**ASSIGNED TASK**
Nothing but the records themselves, exactly as written, should appear in the reply; leave out the pictures.

::::

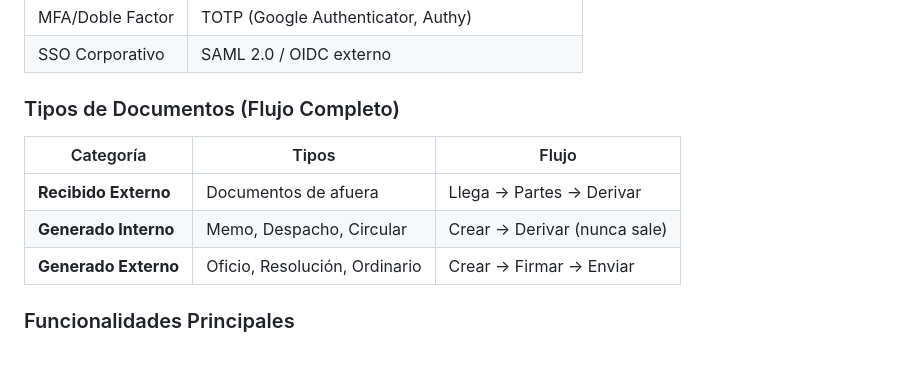
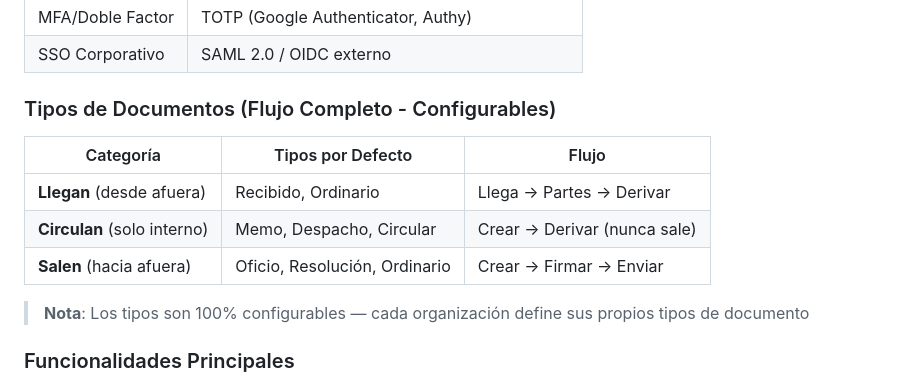
Before and after one commit to PedroSaa/DocFlow8v3, a Markdown page: README.md, the part around the change. Drawn GitHub-style; blank space fills up the shorter version.

Commit message:
Update: tipos de documentos configurables - Llegan/Circulan/Salen

```diff
--- a/README.md
+++ b/README.md
@@ -22,13 +22,15 @@ Desarrollar la versión 3 del sistema DocFlow con tecnología moderna, configura
 | MFA/Doble Factor | TOTP (Google Authenticator, Authy) |
 | SSO Corporativo | SAML 2.0 / OIDC externo |
 
-### Tipos de Documentos (Flujo Completo)
+### Tipos de Documentos (Flujo Completo - Configurables)
 
-| Categoría | Tipos | Flujo |
-|-----------|-------|-------|
-| **Recibido Externo** | Documentos de afuera | Llega → Partes → Derivar |
-| **Generado Interno** | Memo, Despacho, Circular | Crear → Derivar (nunca sale) |
-| **Generado Externo** | Oficio, Resolución, Ordinario | Crear → Firmar → Enviar |
+| Categoría | Tipos por Defecto | Flujo |
+|-----------|-------------------|-------|
+| **Llegan** (desde afuera) | Recibido, Ordinario | Llega → Partes → Derivar |
+| **Circulan** (solo interno) | Memo, Despacho, Circular | Crear → Derivar (nunca sale) |
+| **Salen** (hacia afuera) | Oficio, Resolución, Ordinario | Crear → Firmar → Enviar |
+
+> **Nota**: Los tipos son 100% configurables — cada organización define sus propios tipos de documento
 
 ### Funcionalidades Principales
 - ✅ **OCR**: Extracción de texto de imágenes escaneadas
```
Also changed, not shown: contexto/Especificaciones_Tecnicas.md (+56 -28 lines), contexto/Plan_Trabajo_DocFlow_v3.md (+6 -4 lines).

::::

**EXERCISE SOLUTION**
Before and after one commit to PedroSaa/DocFlow8v3, a Markdown page: README.md, the part around the change. Drawn GitHub-style; blank space fills up the shorter version.

Commit message:
Update: tipos de documentos configurables - Llegan/Circulan/Salen

```diff
--- a/README.md
+++ b/README.md
@@ -22,13 +22,15 @@ Desarrollar la versión 3 del sistema DocFlow con tecnología moderna, configura
 | MFA/Doble Factor | TOTP (Google Authenticator, Authy) |
 | SSO Corporativo | SAML 2.0 / OIDC externo |
 
-### Tipos de Documentos (Flujo Completo)
+### Tipos de Documentos (Flujo Completo - Configurables)
 
-| Categoría | Tipos | Flujo |
-|-----------|-------|-------|
-| **Recibido Externo** | Documentos de afuera | Llega → Partes → Derivar |
-| **Generado Interno** | Memo, Despacho, Circular | Crear → Derivar (nunca sale) |
-| **Generado Externo** | Oficio, Resolución, Ordinario | Crear → Firmar → Enviar |
+| Categoría | Tipos por Defecto | Flujo |
+|-----------|-------------------|-------|
+| **Llegan** (desde afuera) | Recibido, Ordinario | Llega → Partes → Derivar |
+| **Circulan** (solo interno) | Memo, Despacho, Circular | Crear → Derivar (nunca sale) |
+| **Salen** (hacia afuera) | Oficio, Resolución, Ordinario | Crear → Firmar → Enviar |
+
+> **Nota**: Los tipos son 100% configurables — cada organización define sus propios tipos de documento
 
 ### Funcionalidades Principales
 - ✅ **OCR**: Extracción de texto de imágenes escaneadas
```
Also changed, not shown: contexto/Especificaciones_Tecnicas.md (+56 -28 lines), contexto/Plan_Trabajo_DocFlow_v3.md (+6 -4 lines).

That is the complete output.